Shareholders in Ryanair overwhelmingly approved the cash distribution at a meeting at the airline's HQ near Dublin Airport yesterday morning - an event which was, unusually, off limits to the media.
*The financial regulator was 'getting nervous' about FBD before it entered into a €70m agreement to sell a bond to Canadian financial holdings company Fairfax and sell its real estate assets, chief executive Fiona Muldoon said.
Shareholders backed the proposal to sell hotels at an extraordinary general meeting in the Irish Farm Centre yesterday where Ms Muldoon refused to fully rule out office closures.
"Some of the branch managers have said 'you know, we're hearing rumours'. I have been very clear, we will have to take cuts. But I have been very clear that this first phase is €7m, which is about 100 people and that the first phase does not involve closing offices," Ms Muldoon said.
*Limerick brothers John and Patrick Collison have been named as the EY Entrepreneurs of the Year 2015 at a glittering awards ceremony at the Citywest Hotel in Dublin.
Still in their 20s, the pair co-founded California-based Stripe in 2010 with financial backing from technology sector heavyweights like PayPal founders Elon Musk and Peter Thiel.
The Collisons' online payments company is now tipped to become a global brand.
The Irish Times
*Denis O'Brien's Digicel faces a battle with US billionaire John Malone, who is in talks to acquire Digicel's rival Cable & Wireless Communications (CWC) via his Liberty Global group.
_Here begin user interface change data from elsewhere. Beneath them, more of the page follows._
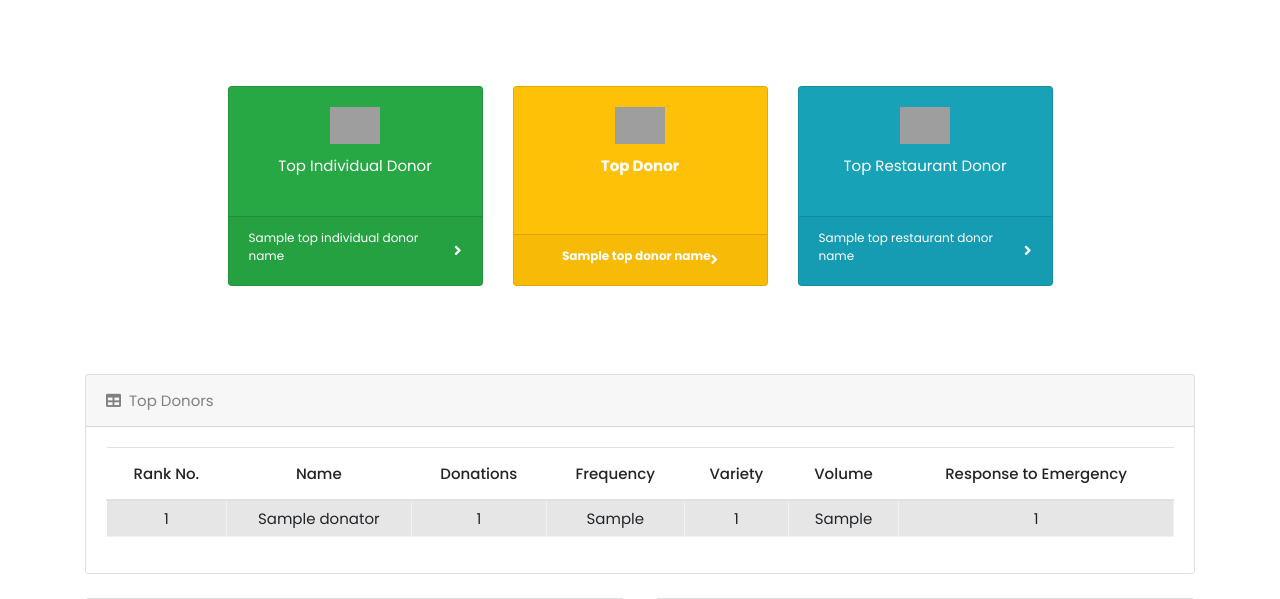
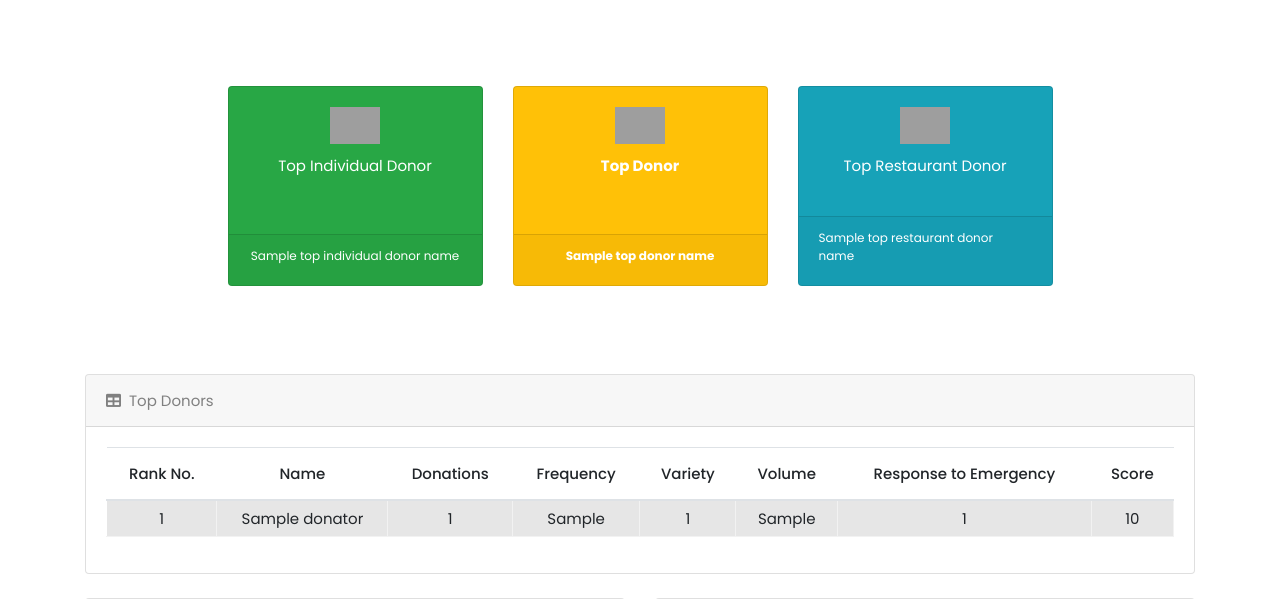
Before and after one commit to ShaneDsouza4/FoodConnect, a Django app: template templates/webpages/analytics.html in a window 1280 px wide. Shown: the part 445-1044 px from the top of the page. Run offline with Django 5.2, Linux system fonts and the light colour scheme; the template is opened without the code that fills it: most values are stand-ins (such as "Sample title", 1, 10 or a date in 2020); some libraries are stand-ins or nearby versions; some web fonts are replaced; grey boxes are pictures that could not be loaded.

Commit message:
Added Score field in the Ranking Table

```diff
--- a/templates/webpages/analytics.html
+++ b/templates/webpages/analytics.html
@@ -67,13 +67,12 @@
                                     </div>
                                     <div class="card-footer d-flex align-items-center justify-content-center">
                                         <h4 class="small text-white stretched-link">{{ top_individual_donor_name }}</h4>
-                                        <i class="fas fa-angle-right"></i>
                                     </div>
                                 </div>
                             </div>
 
-                             <!-- #1 Ranked Donor Card -->
-                             <div class="col-xl-3 col-md-6">
+                            <!-- #1 Ranked Donor Card -->
+                            <div class="col-xl-3 col-md-6">
                                 <div class="card bg-warning text-white mb-4">
                                     <div class="card-body text-center">
                                         <img src="{% static 'images/trophy.png' %}" alt="Trophy" style="width: 50px; height: auto;">
@@ -81,7 +80,6 @@
                                     </div>
                                     <div class="card-footer d-flex align-items-center justify-content-center">
                                         <h4 class="small text-white stretched-link" style="font-weight: bold;">{{ top_donor_name }}</h4>
-                                        <i class="fas fa-angle-right"></i>
                                     </div>
                                 </div>
                             </div>
@@ -95,7 +93,6 @@
                                     </div>
                                     <div class="card-footer d-flex align-items-center justify-content-center">
                                         <h4 class="small text-white stretched-link">{{ top_restaurant_donor_name }}</h4>
-                                        <i class="fas fa-angle-right"></i>
                                     </div>
                                 </div>
                             </div>
@@ -117,6 +114,7 @@
                                             <th>Variety</th>
                                             <th>Volume</th>
                                             <th>Response to Emergency</th>
+                                            <th>Score</th>
                                         </tr>
                                     </thead>
                                     <tbody>
@@ -129,6 +127,7 @@
                                             <td>{{ donator.donation_variety_count}}</td>
                                             <td>{{ donator.donation_volume}}</td>
                                             <td>{{ donator.response_to_emergency_count}}</td>
+                                            <td>{{ donator.score_out_of_100|floatformat:0 }}</td>
                                         </tr>
                                         {% endfor %}
                                     </tbody>
```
The deal would be worth around €5.1bn. Shares in CWC leapt by a fifth yesterday.
*Standard Life shareholders won't be pursued for tax on a "return of value" after a u-turn from Finance Minister Michael Noonan.
Irish shareholders in the insurer faced a large bill after forms allowing them to choose between receiving a payout as income - leading to a higher tax bill - or capital got lost in the post.
The default option was income. Mr Noonan had previously signalled that he wouldn't grant shareholders relief.
*Canada has opened its doors to Irish and European beef for the first time in 19 years.
Irish exports there had been banned after the BSE crisis.
Separately Ireland has reached a deal with Oman on a health certificate that will allow beef and sheep meat to be exported there.
*Officials from Chinese economic powerhouse Shanghai said the city's twinng link with Cork has been one of its most successful.
Import-export business between the cities has been more than doubled since 2010 to €1.88bn.
The officials said they see potential for more growth and want to work with Irish businesses.
*Only 11pc of the €400m in the Government's SME loan fund has been drawn down in the first four months of the scheme.
The fund - the Strategic Bank Corporation of Ireland (SBCI) is designed to lend to SMEs at a low cost.
The figures - revealed by Finance Minister Michael Noonan in a parliamentary answer - show 85pc of the loans have been taken by the agriculture sector.
*Support for Britain remaining in the EU has plunged after an influx of migrants into Europe pushed voters towards the exit, polling company Ipsos Mori said yesterday.
Support for a "Brexit" rose to 39pc - the highest since 2012 - slashing the lead of the 'In' campaign to 13 percentage points - from 34 in June.
A "Brexit" would do major damage to the Irish economy - many analysts have warned.